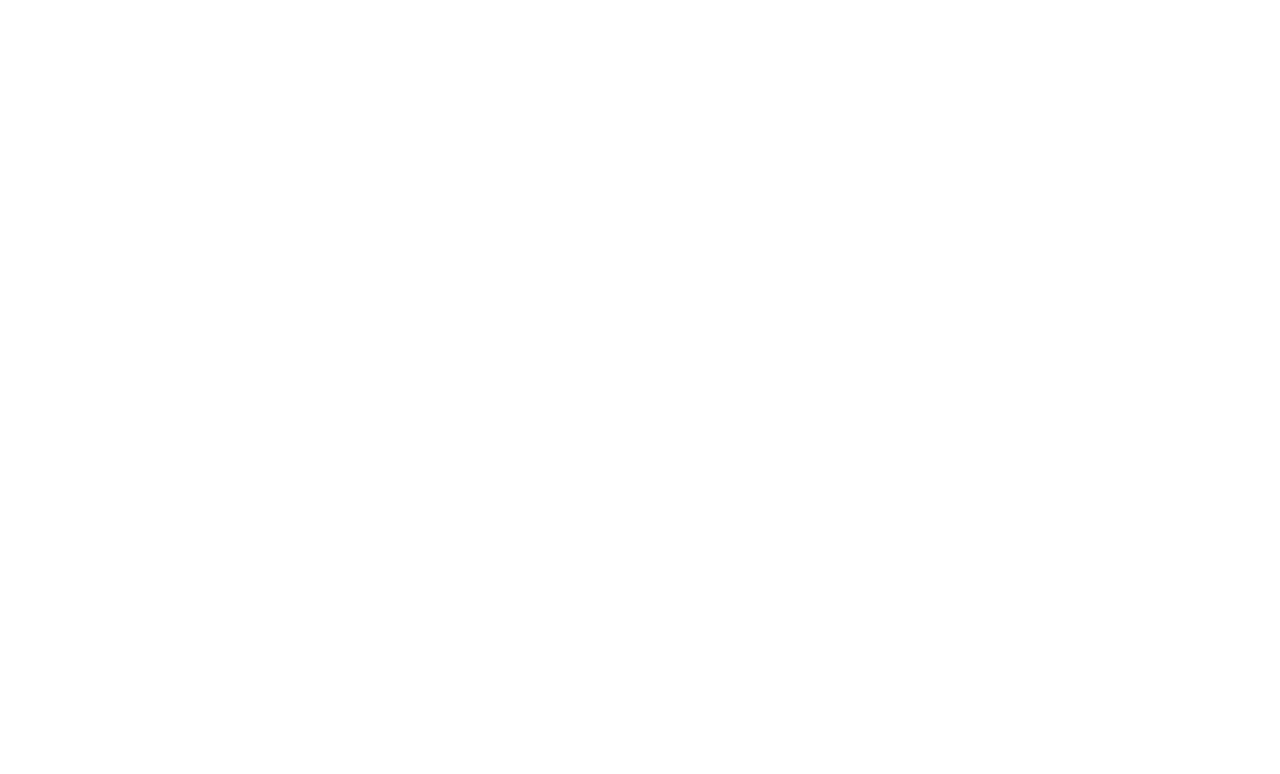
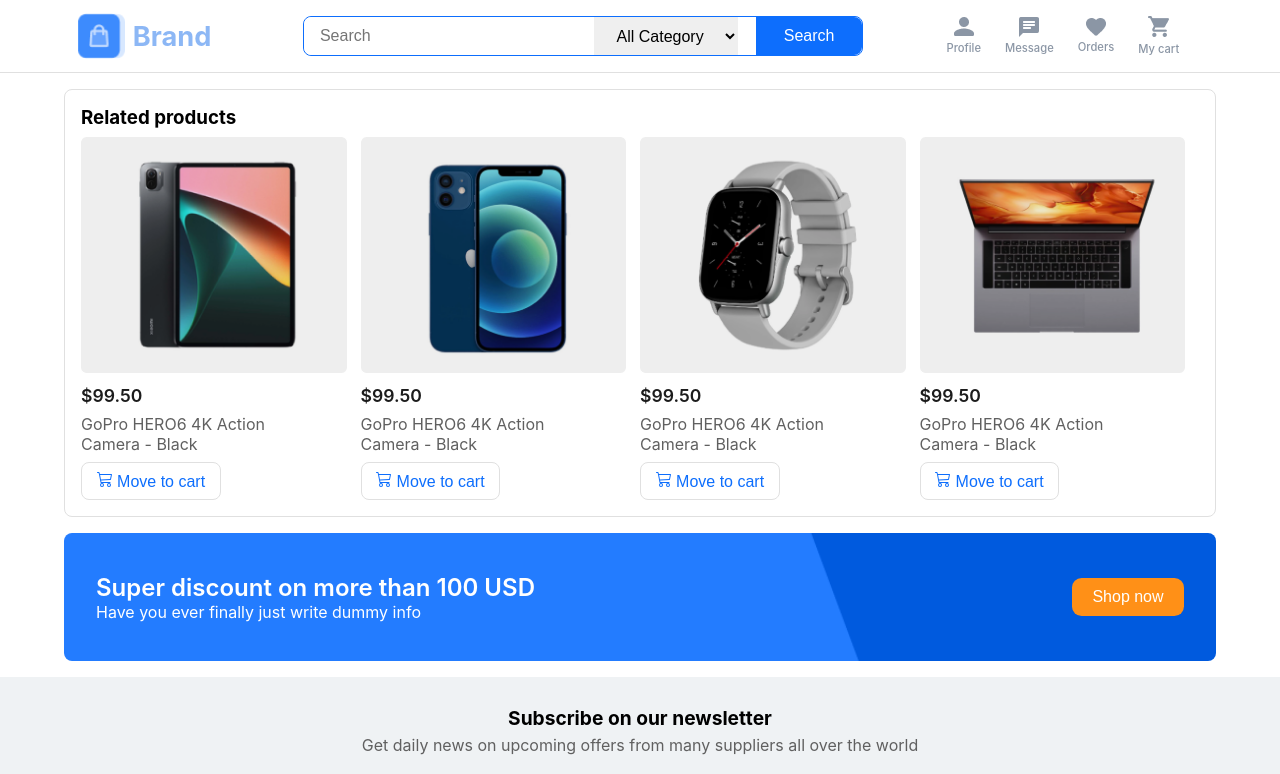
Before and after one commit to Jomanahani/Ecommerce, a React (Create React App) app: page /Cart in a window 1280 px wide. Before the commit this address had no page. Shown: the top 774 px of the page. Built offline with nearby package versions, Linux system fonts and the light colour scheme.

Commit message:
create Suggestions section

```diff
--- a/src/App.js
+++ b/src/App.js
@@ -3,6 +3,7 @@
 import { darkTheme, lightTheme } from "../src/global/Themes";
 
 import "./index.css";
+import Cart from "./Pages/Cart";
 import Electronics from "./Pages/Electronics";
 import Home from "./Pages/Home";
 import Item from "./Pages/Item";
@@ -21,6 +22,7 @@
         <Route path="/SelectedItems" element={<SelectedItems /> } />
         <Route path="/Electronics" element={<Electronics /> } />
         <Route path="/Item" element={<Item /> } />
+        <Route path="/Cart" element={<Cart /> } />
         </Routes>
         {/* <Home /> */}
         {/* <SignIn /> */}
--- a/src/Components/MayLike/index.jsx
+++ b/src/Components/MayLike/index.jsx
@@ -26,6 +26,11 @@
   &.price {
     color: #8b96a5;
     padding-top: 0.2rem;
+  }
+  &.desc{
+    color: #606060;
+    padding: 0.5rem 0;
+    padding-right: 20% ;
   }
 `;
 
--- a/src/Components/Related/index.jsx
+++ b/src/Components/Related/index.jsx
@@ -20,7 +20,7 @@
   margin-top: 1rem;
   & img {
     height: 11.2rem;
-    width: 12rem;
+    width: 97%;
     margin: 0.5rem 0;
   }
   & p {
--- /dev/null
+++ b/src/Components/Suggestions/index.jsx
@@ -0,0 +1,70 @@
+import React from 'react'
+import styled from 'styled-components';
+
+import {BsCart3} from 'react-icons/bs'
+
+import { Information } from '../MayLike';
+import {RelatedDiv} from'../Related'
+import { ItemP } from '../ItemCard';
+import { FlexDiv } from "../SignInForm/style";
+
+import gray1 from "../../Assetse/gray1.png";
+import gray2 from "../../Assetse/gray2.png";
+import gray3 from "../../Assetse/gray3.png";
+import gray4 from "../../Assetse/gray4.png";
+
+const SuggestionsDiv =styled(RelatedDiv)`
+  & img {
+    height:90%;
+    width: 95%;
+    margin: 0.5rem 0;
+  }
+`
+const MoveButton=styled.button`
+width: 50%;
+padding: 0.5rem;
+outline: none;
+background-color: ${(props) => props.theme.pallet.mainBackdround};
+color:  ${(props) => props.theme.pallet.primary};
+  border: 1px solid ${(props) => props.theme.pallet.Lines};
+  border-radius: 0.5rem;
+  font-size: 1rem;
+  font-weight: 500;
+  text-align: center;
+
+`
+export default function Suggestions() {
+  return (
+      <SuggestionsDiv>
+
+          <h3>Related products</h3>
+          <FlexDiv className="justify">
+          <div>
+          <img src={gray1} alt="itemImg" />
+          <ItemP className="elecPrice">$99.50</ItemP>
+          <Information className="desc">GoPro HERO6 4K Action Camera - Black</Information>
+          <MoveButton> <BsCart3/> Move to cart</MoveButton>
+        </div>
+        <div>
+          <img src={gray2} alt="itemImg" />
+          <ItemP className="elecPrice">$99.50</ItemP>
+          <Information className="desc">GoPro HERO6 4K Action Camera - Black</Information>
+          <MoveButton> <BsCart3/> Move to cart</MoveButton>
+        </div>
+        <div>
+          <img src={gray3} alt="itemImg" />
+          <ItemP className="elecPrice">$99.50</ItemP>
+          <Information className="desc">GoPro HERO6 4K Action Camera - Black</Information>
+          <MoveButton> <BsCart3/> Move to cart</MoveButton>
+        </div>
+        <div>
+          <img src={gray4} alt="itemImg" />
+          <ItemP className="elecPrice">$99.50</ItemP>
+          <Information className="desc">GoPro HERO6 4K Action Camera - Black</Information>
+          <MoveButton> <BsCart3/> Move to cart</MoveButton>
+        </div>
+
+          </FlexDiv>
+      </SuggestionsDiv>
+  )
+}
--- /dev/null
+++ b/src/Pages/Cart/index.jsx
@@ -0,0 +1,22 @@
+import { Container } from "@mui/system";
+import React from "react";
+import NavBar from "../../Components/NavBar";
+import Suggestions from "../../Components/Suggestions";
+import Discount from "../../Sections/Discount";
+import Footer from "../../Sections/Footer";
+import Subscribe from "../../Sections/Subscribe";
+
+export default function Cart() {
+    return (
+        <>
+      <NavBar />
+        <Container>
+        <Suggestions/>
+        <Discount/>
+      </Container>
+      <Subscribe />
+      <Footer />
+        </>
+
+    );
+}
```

* * *

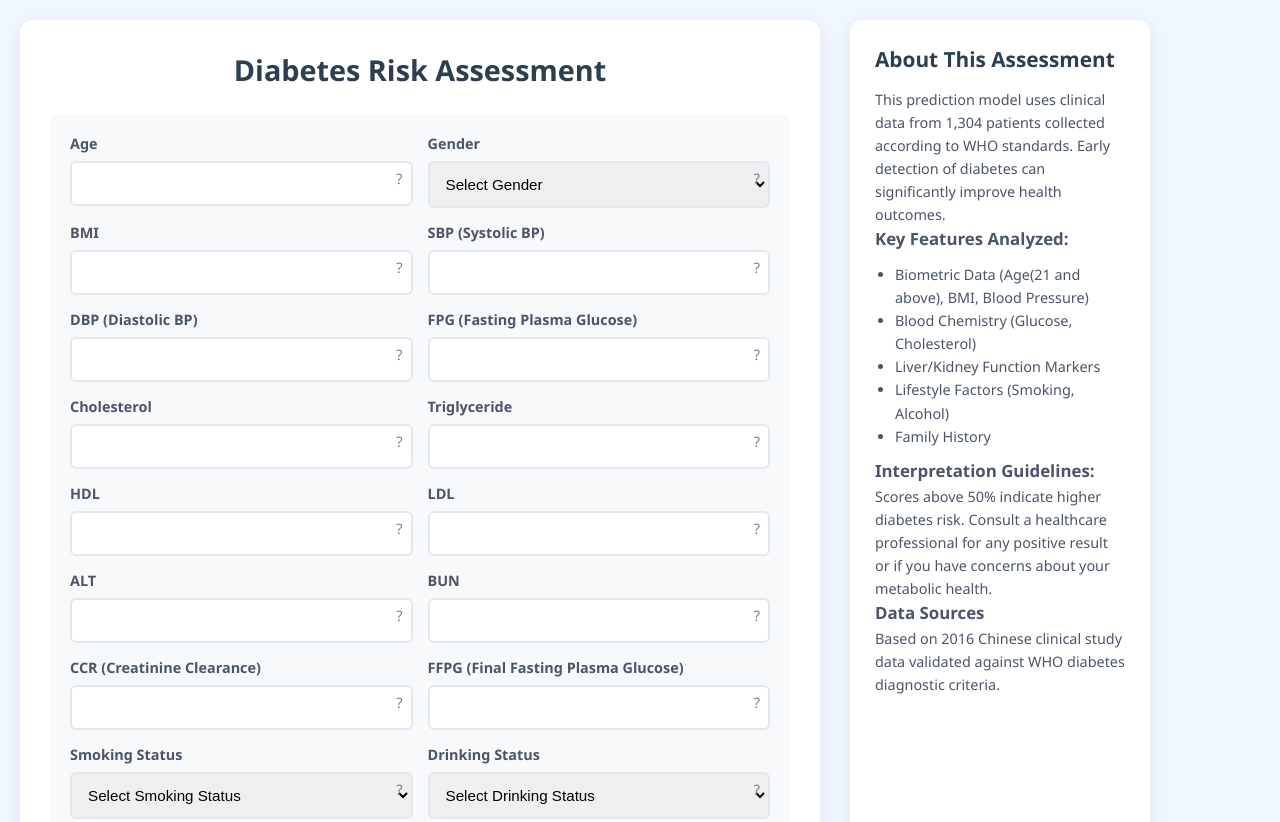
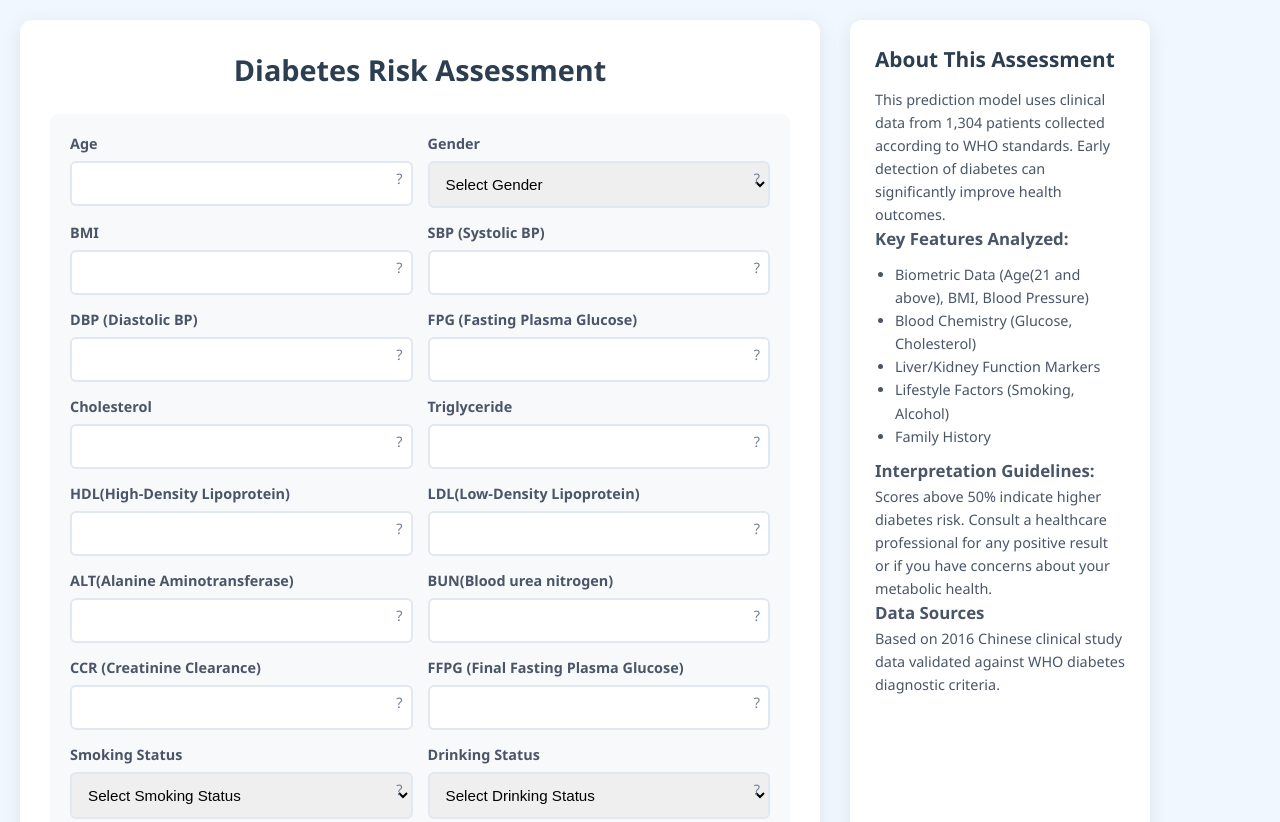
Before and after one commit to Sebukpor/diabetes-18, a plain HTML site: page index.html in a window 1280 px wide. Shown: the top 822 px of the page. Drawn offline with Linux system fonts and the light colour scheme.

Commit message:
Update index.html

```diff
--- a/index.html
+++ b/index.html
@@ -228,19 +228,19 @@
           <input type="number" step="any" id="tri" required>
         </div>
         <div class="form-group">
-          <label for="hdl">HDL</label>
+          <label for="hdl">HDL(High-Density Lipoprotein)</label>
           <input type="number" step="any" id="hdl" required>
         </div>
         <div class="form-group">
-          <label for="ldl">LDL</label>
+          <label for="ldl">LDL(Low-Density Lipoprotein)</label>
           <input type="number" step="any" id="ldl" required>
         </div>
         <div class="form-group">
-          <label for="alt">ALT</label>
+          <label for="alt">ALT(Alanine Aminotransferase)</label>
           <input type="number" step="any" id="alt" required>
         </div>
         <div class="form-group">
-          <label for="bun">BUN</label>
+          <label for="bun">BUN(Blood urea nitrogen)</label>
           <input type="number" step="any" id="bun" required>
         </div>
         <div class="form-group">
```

...

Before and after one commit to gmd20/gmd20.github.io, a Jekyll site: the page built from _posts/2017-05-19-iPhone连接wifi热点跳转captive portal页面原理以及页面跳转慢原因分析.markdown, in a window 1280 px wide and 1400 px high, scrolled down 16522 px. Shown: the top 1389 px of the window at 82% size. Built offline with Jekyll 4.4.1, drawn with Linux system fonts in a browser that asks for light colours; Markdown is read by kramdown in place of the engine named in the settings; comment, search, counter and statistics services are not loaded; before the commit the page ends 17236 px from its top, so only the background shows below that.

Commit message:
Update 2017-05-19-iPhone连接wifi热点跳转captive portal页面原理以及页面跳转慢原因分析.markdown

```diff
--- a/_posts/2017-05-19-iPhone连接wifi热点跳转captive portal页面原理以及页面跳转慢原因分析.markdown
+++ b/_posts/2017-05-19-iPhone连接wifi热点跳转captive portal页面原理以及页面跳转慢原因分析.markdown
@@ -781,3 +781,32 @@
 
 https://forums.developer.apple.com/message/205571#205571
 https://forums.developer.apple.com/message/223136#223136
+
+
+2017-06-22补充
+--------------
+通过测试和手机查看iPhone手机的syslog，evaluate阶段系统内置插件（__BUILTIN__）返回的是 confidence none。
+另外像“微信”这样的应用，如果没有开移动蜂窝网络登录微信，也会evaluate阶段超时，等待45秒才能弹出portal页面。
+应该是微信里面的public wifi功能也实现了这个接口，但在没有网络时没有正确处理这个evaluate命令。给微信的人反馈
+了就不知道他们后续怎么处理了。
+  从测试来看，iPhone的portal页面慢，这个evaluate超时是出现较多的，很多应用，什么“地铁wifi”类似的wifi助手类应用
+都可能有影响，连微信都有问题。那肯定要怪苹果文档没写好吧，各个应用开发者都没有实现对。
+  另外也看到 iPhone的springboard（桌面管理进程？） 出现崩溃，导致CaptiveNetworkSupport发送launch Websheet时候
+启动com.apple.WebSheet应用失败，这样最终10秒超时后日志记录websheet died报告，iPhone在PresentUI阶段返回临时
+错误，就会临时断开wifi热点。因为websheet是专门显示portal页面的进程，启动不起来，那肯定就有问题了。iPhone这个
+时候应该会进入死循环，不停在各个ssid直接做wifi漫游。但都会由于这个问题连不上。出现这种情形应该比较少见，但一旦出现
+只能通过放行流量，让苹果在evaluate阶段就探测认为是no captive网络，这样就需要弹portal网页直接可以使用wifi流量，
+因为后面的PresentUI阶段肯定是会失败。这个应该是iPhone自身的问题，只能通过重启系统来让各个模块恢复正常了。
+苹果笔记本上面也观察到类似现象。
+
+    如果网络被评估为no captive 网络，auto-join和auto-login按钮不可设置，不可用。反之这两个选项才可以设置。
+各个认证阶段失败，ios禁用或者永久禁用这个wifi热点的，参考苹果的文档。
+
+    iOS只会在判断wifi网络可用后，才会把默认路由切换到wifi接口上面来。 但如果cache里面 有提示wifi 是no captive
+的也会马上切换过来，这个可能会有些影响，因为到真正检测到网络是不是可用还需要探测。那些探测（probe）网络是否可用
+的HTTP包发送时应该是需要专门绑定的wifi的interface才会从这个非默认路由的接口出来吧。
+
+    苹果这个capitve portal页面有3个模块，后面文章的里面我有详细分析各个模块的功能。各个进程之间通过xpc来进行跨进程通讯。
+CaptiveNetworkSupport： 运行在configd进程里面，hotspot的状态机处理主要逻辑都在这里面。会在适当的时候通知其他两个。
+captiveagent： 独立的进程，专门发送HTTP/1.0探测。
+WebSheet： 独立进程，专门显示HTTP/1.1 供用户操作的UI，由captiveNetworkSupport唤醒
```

PROBLEM TO SOLVE
The answer must be every line from the entries above that holds the string "Assetse".

RESPONSE BOX
+import gray1 from "../../Assetse/gray1.png";
+import gray2 from "../../Assetse/gray2.png";
+import gray3 from "../../Assetse/gray3.png";
+import gray4 from "../../Assetse/gray4.png";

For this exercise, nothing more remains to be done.